Although a March 1955 Hollywood Reporter news item noted that Albert Band and Lou Garfinkle were to write the script from their own original screen story, only Garfinkle is credited onscreen. The same news item stated that Hayes Goetz, who purchased the story, was to produce the film, but an October 1955 Los Angeles Times news item noted that Garfinkle and Band were to co-produce following a setback for the project. [Richard Heermance was ultimately credited onscreen as producer.] The article added that Garfinkle was to expand the screenplay into a novel that would be published about the same time the film was released. That novel was never published.
A September 1955 Los Angeles Examiner news item noted that Band considered casting the sons and daughters of famous actors in the cast. That news item also stated that John Barrymore, Jr. and Edward G. Robinson, Jr. had already been signed, but they were not in the released film.
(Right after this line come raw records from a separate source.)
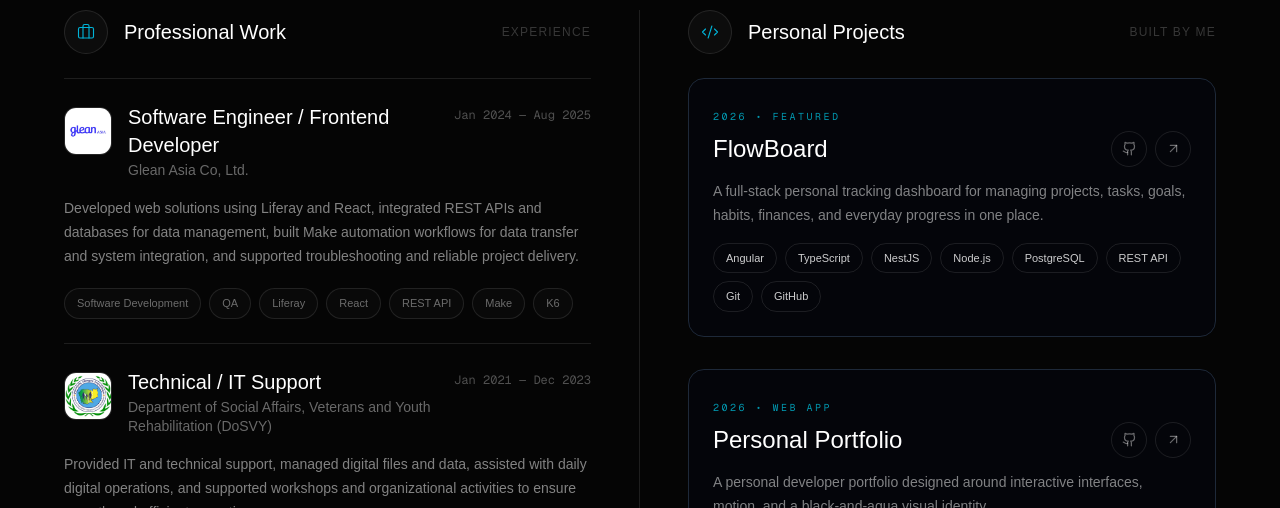
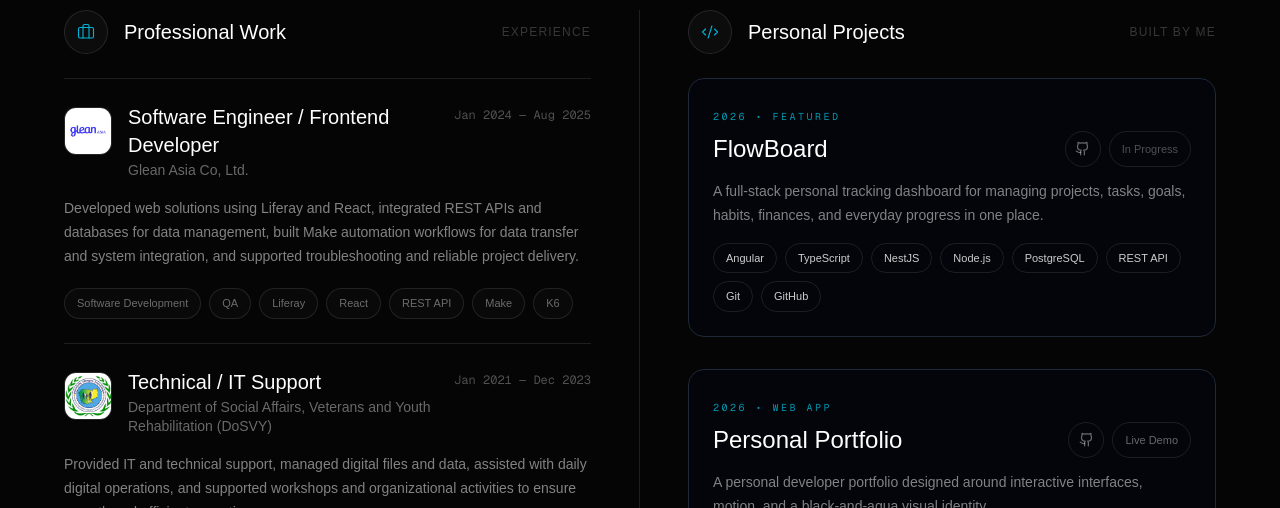
Before and after one commit to MaranyThea/maranythea-portfolio, a Next.js app: page / in a window 1280 px wide. Shown: the part 2760-3268 px from the top of the page. Built offline with nearby package versions, Linux system fonts and the light colour scheme.

Commit message:
feat: update project status and improve action icons for GitHub and live demo

```diff
--- a/components/sections/SelectedWork.tsx
+++ b/components/sections/SelectedWork.tsx
@@ -10,7 +10,8 @@ const professionalWork = [
   {
     id: "01",
     role: "Technical / IT Support",
-    company: "Department of Social Affairs, Veterans and Youth Rehabilitation (DoSVY)",
+    company:
+      "Department of Social Affairs, Veterans and Youth Rehabilitation (DoSVY)",
     period: "Jan 2021 — Dec 2023",
     logo: "/images/MoSVY.jpeg",
     description:
@@ -62,9 +63,9 @@ const personalProjects = [
       "GitHub",
     ],
     type: "Featured",
-    link: "https://github.com/MaranyThea",
-    github: "https://github.com/MaranyThea",
-    liveLabel: "Live Demo",
+    status: "In Progress",
+    github: "https://github.com/MaranyThea/marany-flowboard",
+    link: "",
   },
   {
     id: "02",
@@ -74,9 +75,9 @@ const personalProjects = [
       "A personal developer portfolio designed around interactive interfaces, motion, and a black-and-aqua visual identity.",
     technologies: ["Next.js", "TypeScript", "Tailwind", "Framer Motion"],
     type: "Web App",
+    status: "Live Demo",
+    github: "https://github.com/MaranyThea/marany-portfolio",
     link: "/",
-    github: "https://github.com/MaranyThea/marany-portfolio",
-    liveLabel: "Live Preview",
   },
 ];
 
@@ -284,22 +285,11 @@ export default function SelectedWork() {
                     {/* Title & Action Icons Row */}
                     <div className="mt-1 flex items-center justify-between gap-3">
                       <h4 className="text-xl sm:text-2xl font-medium text-white transition-colors duration-300 group-hover:text-[#00B4D8]">
-                        {project.link ? (
-                          <a
-                            href={project.link}
-                            target={project.link.startsWith("http") ? "_blank" : undefined}
-                            rel={project.link.startsWith("http") ? "noopener noreferrer" : undefined}
-                            className="hover:underline"
-                          >
                         {project.title}
-                          </a>
-                        ) : (
-                          project.title
-                        )}
                       </h4>
 
-                      {/* Action Icons directly on the right side of Title */}
 <div className="flex items-center gap-2 shrink-0">
+  {/* GitHub */}
   {project.github && project.github !== "#" && (
     <a
       href={project.github}
@@ -313,17 +303,25 @@ export default function SelectedWork() {
     </a>
   )}
 
-                        {project.link && (
+  {/* Status / Live Demo */}
+  {project.status === "Live Demo" && project.link ? (
     <a
       href={project.link}
-                            target={project.link.startsWith("http") ? "_blank" : undefined}
-                            rel={project.link.startsWith("http") ? "noopener noreferrer" : undefined}
-                            aria-label={`Live Demo for ${project.title}`}
-                            title="Live Demo"
-                            className="flex h-9 w-9 items-center justify-center rounded-full border border-white/10 text-white/40 transition-all duration-300 hover:border-[#00B4D8]/50 hover:text-[#00B4D8] hover:bg-[#00B4D8]/10"
+      target="_blank"
+      rel="noopener noreferrer"
+      aria-label={`Open live demo for ${project.title}`}
+      title="Open Live Demo"
+      className="flex h-9 items-center justify-center rounded-full border border-white/10 px-3 text-[11px] font-medium text-white/40 transition-all duration-300 hover:border-[#00B4D8]/50 hover:text-[#00B4D8] hover:bg-[#00B4D8]/10"
     >
-                            <ArrowUpRight size={15} />
+      {project.status}
     </a>
+  ) : (
+    <span
+      className="flex h-9 items-center justify-center rounded-full border border-white/10 px-3 text-[11px] font-medium text-white/30"
+      title="Project in progress"
+    >
+      {project.status}
+    </span>
   )}
 </div>
                     </div>
```
Lines whose indentation alone changed are shown as unchanged.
Several reviews note that the film was "a story of juvenile delinquency on the range."